Days after Nokia announced the end of life for the Symbian platform I wrote a post titled Who will buy the next 150 million Symbian smartphones? The reference was to claim by management that before there would be a complete transition to Windows Phone, 150 million legacy Symbian phones would be sold, keeping the company financially stable before the new ecosystem took root.
I reproduce the original forecast I made below with the addition of what actually happened.
[Note that the Actual stack area chart is independent of the forecast area chart as indicated by shading.]
My forecast in early 2011 was based on the 150 million Symbian phones being sold over a two year transition period. The implication with the forecast for Windows Phone was that this would still lead to a difficult contraction of volumes.
As it turns out, only 96 million Symbian devices have been sold in the 7 quarters since the platform was deprecated. It’s unlikely that there will be ever by 150 million units sold as last quarter only 3.4 million shipped. In any case, management has already retracted that claim.
What about the Windows Phone forecast? It turns out that by this point in time (Q3 2012) I had expected Lumia shipments to total 9 million. Actual shipments reached about 9.5 million, so not bad. However, the market grew faster than I had expected and overall Nokia smartphone market share turned out to be slightly lower (6.3% in Q2 vs. 10% estimated.)
The just ended quarter shares are not yet available but it’s quite possible that overall Nokia smartphones could be well below 5%, and may slip to 3% during the transition period.
My warning in February 2012 was that 150 million Symbian units would not ship since I expected there would be a stigma associated with the products among distributors, even if consumers were fine with them (which they weren’t).
The public execution of Symbian (and any other alternative being developed inside Nokia) will probably be a classic case study in disruption management. To wit: even if a platform needs to be led out to pasture, there are ways of managing decline other than suicide. Nokia’s failure is not so much having chosen the wrong alternative to Symbian, but having chosen exclusively.
However, there’s a twist. The company did not accept exclusivity of one supplier without a concession: In exchange for exclusivity, Nokia negotiated $250 million every quarter in the form of “platform support payments” from Microsoft. Nokia has to date received over $1 billion in such payments. (For the last quarter that amounts to $86 for each Lumia phone shipped.)
The tragedy comes from this $1 billion/yr not being enough. The foregone revenues from Symbian (assuming they had been able to maintain the decline to the level of 150 million units that they had originally forecast) would be about $9 billion. This means that had Nokia not knifed Symbian and had sold the shortfall units at an average price of $200 they would have received an additional $9 billion in sales. Furthermore, assuming a margin of 33% for those units, Nokia received from Microsoft one third from of what she gave up for exclusivity.
In other words, the net cost of the Microsoft exclusive relationship is at least $2 billion in operating profit.
This turns out to be the difference between being profitable and being distressed.

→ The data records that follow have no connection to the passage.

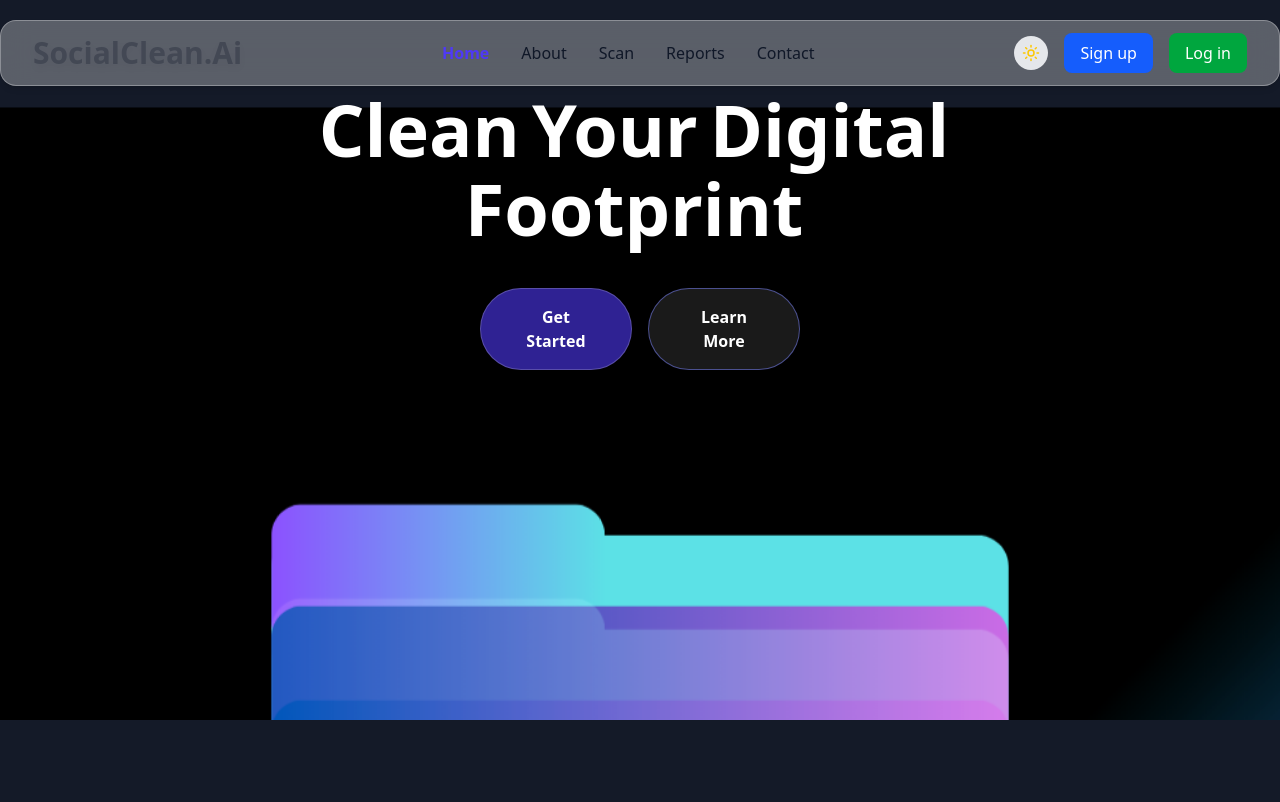
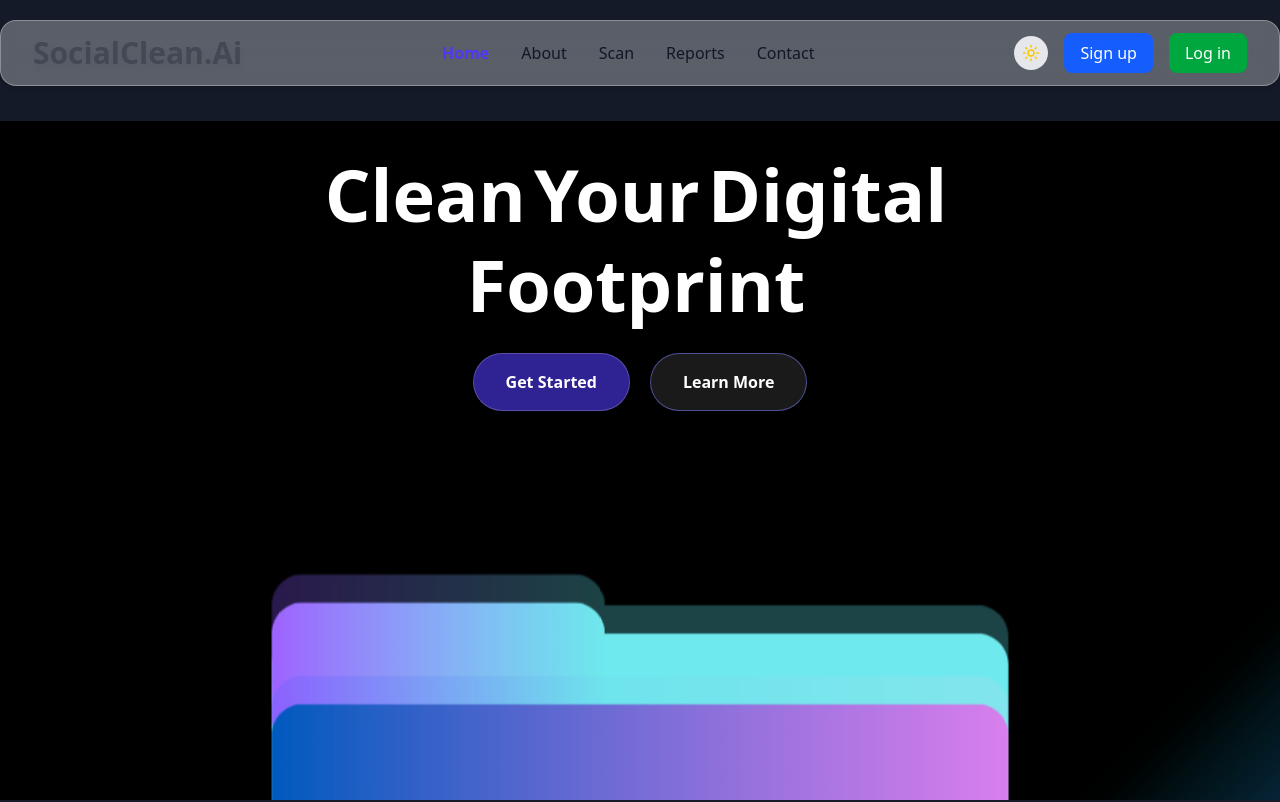
Before and after one commit to arfatkazi/SocialClean.AI, a React (Vite) app in the folder frontend/socialcleanAI/: page / in a window 1280 px wide. Shown: the top 802 px of the page. Built offline with nearby package versions, Linux system fonts and the light colour scheme.

Commit message:
Herocopy component changes

```diff
--- a/frontend/socialcleanAI/src/components/Homepage/HeroCopy.jsx
+++ b/frontend/socialcleanAI/src/components/Homepage/HeroCopy.jsx
@@ -8,100 +8,80 @@ const HeroCopy = () => {
 
   const headingWords = ["Clean", "Your", "Digital", "Footprint"];
 
-  // Framer Motion scroll animations
+  const isMobile = window.innerWidth < 768;
+
   const { scrollYProgress } = useScroll({
     target: ref,
     offset: ["start end", "end start"],
   });
-  const y = useTransform(scrollYProgress, [0, 1], ["0%", "30%"]); // parallax scroll
-  const scale = useTransform(scrollYProgress, [0, 1], [1, 1.08]); // slow zoom
-  const blur = useTransform(scrollYProgress, [0, 1], ["0px", "8px"]);
-  // Depth parallax layers + GPU-optimized springs
-  const yBack = useTransform(scrollYProgress, [0, 1], ["-10%", "10%"]); // far background
-  const yMid = y; // middle (main)
-  const yFront = useTransform(scrollYProgress, [0, 1], ["10%", "50%"]); // foreground
 
-  const yBackSpring = useSpring(yBack, {
-    stiffness: 100,
-    damping: 20,
-    mass: 0.3,
-  });
-  const yMidSpring = useSpring(yMid, {
-    stiffness: 100,
-    damping: 20,
-    mass: 0.3,
-  });
-  const yFrontSpring = useSpring(yFront, {
-    stiffness: 100,
-    damping: 20,
-    mass: 0.3,
-  });
-  const scaleSpring = useSpring(scale, {
-    stiffness: 90,
-    damping: 18,
-    mass: 0.35,
-  });
+  const y = useTransform(
+    scrollYProgress,
+    [0, 1],
+    ["0%", isMobile ? "10%" : "30%"]
+  );
+  const scale = useTransform(
+    scrollYProgress,
+    [0, 1],
+    [1, isMobile ? 1.02 : 1.08]
+  );
+  const blur = useTransform(
+    scrollYProgress,
+    [0, 1],
+    ["0px", isMobile ? "4px" : "8px"]
+  );
 
-  // Fade text as image zooms
-  const textOpacity = useTransform(
-    scrollYProgress,
-    [0, 0.4, 0.8, 1],
-    [1, 0.9, 0.5, 0]
-  );
-  const textOpacitySpring = useSpring(textOpacity, {
-    stiffness: 120,
-    damping: 20,
-    mass: 0.3,
-  });
+  const yBack = useTransform(scrollYProgress, [0, 1], ["-5%", "5%"]);
+  const yMid = y;
+  const yFront = useTransform(scrollYProgress, [0, 1], ["5%", "25%"]);
+
+  const yBackSpring = useSpring(yBack);
+  const yMidSpring = useSpring(yMid);
+  const yFrontSpring = useSpring(yFront);
+  const scaleSpring = useSpring(scale);
+
+  const textOpacity = useTransform(scrollYProgress, [0, 0.7, 1], [1, 0.6, 0]);
+  const textOpacitySpring = useSpring(textOpacity);
 
   return (
     <section
       ref={ref}
-      style={{ perspective: "1000px", transformStyle: "preserve-3d" }}
-      className="relative flex flex-col items-center justify-start md:justify-center touch-pan-y px-6 md:px-16 py-20 md:py-32 min-h-[80vh] md:min-h-[90vh] overflow-hidden"
+      className="relative flex flex-col items-center justify-center px-4 sm:px-10 py-28 sm:py-36 min-h-[100vh] overflow-hidden"
+      style={{ perspective: "1000px" }}
     >
-      {/* Image Background */}
-      <motion.img
-        src="/HERO_IMG.png"
-        alt="Hero Background Back"
-        className=" mt-10 absolute top-0 md:top-10 left-0 w-full h-full object-cover z-0"
-        initial={{ opacity: 0, filter: "blur(12px)" }}
-        animate={{ opacity: 1, filter: "blur(0px)" }}
-        transition={{ duration: 1.2, ease: "easeOut" }}
-        style={{ y: yBackSpring, scale: scaleSpring, willChange: "transform" }}
-      />
-      <motion.img
-        src="/HERO_IMG.png"
-        alt="Hero Background Mid"
-        className=" mt-10 absolute top-0 md:top-10 left-0 w-full h-full object-cover z-10"
-        style={{ y: yMidSpring, scale: scaleSpring, willChange: "transform" }}
-      />
-      <motion.img
-        src="/HERO_IMG.png"
-        alt="Hero Background Front"
-        className="absolute top-0 md:top-10 left-0 w-full h-full object-cover z-20 pointer-events-none opacity-25 mix-blend-screen"
-        style={{ y: yFrontSpring, scale: scaleSpring, willChange: "transform" }}
-      />
+      {/* BACKGROUND IMAGES */}
+      {[0, 1, 2].map((i) => (
+        <motion.img
+          key={i}
+          src="/HERO_IMG.png"
+          className={`absolute inset-0 w-full h-full object-cover mt-30 ${
+            i === 2 ? "opacity-30 mix-blend-screen" : ""
+          }`}
+          style={{
+            y: [yBackSpring, yMidSpring, yFrontSpring][i],
+            scale: scaleSpring,
+            filter: blur,
+            willChange: "transform",
+          }}
+        />
+      ))}
 
-      {/* Hero Content */}
+      {/* CONTENT */}
       <div
-        className="relative z-30 text-center max-w-4xl  md:mt-0"
+        className="relative z-20 text-center max-w-3xl"
         style={{ opacity: textOpacitySpring }}
       >
-        <h1 className="text-3xl sm:text-5xl -mt-65 md:text-7xl font-extrabold mb-6 text-white leading-snug sm:leading-tight md:leading-[1.1]">
+        {/* HEADING */}
+        <h1 className="text-4xl sm:text-6xl -mt-60 md:text-7xl font-extrabold leading-tight text-white mb-6">
           {headingWords.map((word, index) => (
             <motion.span
               key={index}
-              className={`inline-block mr-2 sm:mr-3 ${
-                word.includes("AI")
-                  ? "text-indigo-100 drop-shadow-[0_0_10px_rgba(99,102,241,0.9)]"
-                  : ""
-              }`}
+              className="inline-block mr-2"
               initial={{ opacity: 0, y: 60, scale: 0.8 }}
               animate={{ opacity: 1, y: 0, scale: 1 }}
               transition={{
-                duration: 0.8,
-                delay: index * 0.25,
+                duration: 0.7,
+                delay: index * 0.15,
                 ease: "easeOut",
               }}
             >
@@ -110,47 +90,38 @@ const HeroCopy = () => {
           ))}
         </h1>
 
-        <motion.p
-          className="text-base sm:text-lg md:text-xl text-gray-200 mb-8 md:mb-10 max-w-2xl mx-auto px-2"
-          initial={{ opacity: 0, y: 30 }}
-          animate={{ opacity: 1, y: 0 }}
-          transition={{ delay: headingWords.length * 0.25 + 0.2, duration: 1 }}
-        ></motion.p>
-
+        {/* BUTTONS */}
         <motion.div
-          className="flex flex-col sm:flex-row gap-3 sm:gap-4 justify-center max-w-xs mx-auto"
+          className="flex flex-col sm:flex-row justify-center gap-3 sm:gap-5"
           initial={{ opacity: 0, y: 30 }}
           animate={{ opacity: 1, y: 0 }}
           transition={{
-            delay: headingWords.length * 0.25 + 0.5,
+            delay: headingWords.length * 0.15 + 0.4,
             duration: 0.8,
           }}
         >
-          {/* Get Started Button */}
           <motion.button
             onClick={() => navigate("/signup")}
             whileHover={{
-              scale: 1.08,
-              background: "linear-gradient(90deg, #4f46e5, #6366f1)",
+              scale: 1.07,
+              background: "linear-gradient(90deg,#4f46e5,#6366f1)",
               boxShadow: "0px 12px 24px rgba(99,102,241,0.4)",
             }}
-            whileTap={{ scale: 0.95 }}
-            className="px-6 sm:px-8 py-3 sm:py-4 rounded-full bg-indigo-600/60 backdrop-blur-xl border border-white/20 text-white font-semibold shadow-lg transition-all duration-300"
+            whileTap={{ scale: 0.94 }}
+            className="px-6 sm:px-8 py-3 sm:py-4 rounded-full bg-indigo-600/60 backdrop-blur-xl border border-white/20 text-white font-semibold shadow-md"
           >
             Get Started
           </motion.button>
 
-          {/* Learn More Button */}
           <motion.button
-            onClick={() => navigate("/about")} // navigate to About page
+            onClick={() => navigate("/about")}
             whileHover={{
-              scale: 1.08,
-              backgroundColor: "#ffffff",
+              scale: 1.07,
+              background: "rgba(255,255,255,0.92)",
               color: "#4f46e5",
-              boxShadow: "0px 8px 20px rgba(0,0,0,0.3)",
             }}
-            whileTap={{ scale: 0.95 }}
-            className="px-6 sm:px-8 py-3 sm:py-4 rounded-full border border-indigo-400/50 backdrop-blur-xl bg-white/10 text-white font-semibold transition-all duration-300"
+            whileTap={{ scale: 0.94 }}
+            className="px-6 sm:px-8 py-3 sm:py-4 rounded-full border border-indigo-400/50 backdrop-blur-xl bg-white/10 text-white font-semibold"
           >
             Learn More
           </motion.button>
```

We will never know if this scenario would have ever happened, but the forecast management made 21 months ago suggests that at least they thought this was what they were going to get out of the bargain.
This reminds me of another article posted around the same time.